Records from a dataset:

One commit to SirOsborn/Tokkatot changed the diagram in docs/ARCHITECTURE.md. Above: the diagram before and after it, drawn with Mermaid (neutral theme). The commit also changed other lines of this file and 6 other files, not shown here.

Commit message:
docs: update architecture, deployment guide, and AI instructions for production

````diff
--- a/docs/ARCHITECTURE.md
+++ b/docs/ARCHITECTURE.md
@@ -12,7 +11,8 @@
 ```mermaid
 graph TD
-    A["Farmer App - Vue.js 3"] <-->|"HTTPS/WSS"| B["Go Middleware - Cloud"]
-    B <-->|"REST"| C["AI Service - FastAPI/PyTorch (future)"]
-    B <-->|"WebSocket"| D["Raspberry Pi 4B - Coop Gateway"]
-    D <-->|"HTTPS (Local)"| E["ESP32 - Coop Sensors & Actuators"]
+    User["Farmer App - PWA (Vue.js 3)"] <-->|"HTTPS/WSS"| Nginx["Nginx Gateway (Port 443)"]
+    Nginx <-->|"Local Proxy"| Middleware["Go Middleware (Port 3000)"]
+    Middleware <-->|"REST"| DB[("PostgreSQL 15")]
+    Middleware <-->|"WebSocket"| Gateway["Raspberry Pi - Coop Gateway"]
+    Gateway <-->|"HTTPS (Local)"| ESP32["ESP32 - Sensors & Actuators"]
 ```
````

» What is expected: Output the data above in full and exactly.

» Exercise output:
One commit to SirOsborn/Tokkatot changed the diagram in docs/ARCHITECTURE.md. Above: the diagram before and after it, drawn with Mermaid (neutral theme). The commit also changed other lines of this file and 6 other files, not shown here.

Commit message:
docs: update architecture, deployment guide, and AI instructions for production

````diff
--- a/docs/ARCHITECTURE.md
+++ b/docs/ARCHITECTURE.md
@@ -12,7 +11,8 @@
 ```mermaid
 graph TD
-    A["Farmer App - Vue.js 3"] <-->|"HTTPS/WSS"| B["Go Middleware - Cloud"]
-    B <-->|"REST"| C["AI Service - FastAPI/PyTorch (future)"]
-    B <-->|"WebSocket"| D["Raspberry Pi 4B - Coop Gateway"]
-    D <-->|"HTTPS (Local)"| E["ESP32 - Coop Sensors & Actuators"]
+    User["Farmer App - PWA (Vue.js 3)"] <-->|"HTTPS/WSS"| Nginx["Nginx Gateway (Port 443)"]
+    Nginx <-->|"Local Proxy"| Middleware["Go Middleware (Port 3000)"]
+    Middleware <-->|"REST"| DB[("PostgreSQL 15")]
+    Middleware <-->|"WebSocket"| Gateway["Raspberry Pi - Coop Gateway"]
+    Gateway <-->|"HTTPS (Local)"| ESP32["ESP32 - Sensors & Actuators"]
 ```
````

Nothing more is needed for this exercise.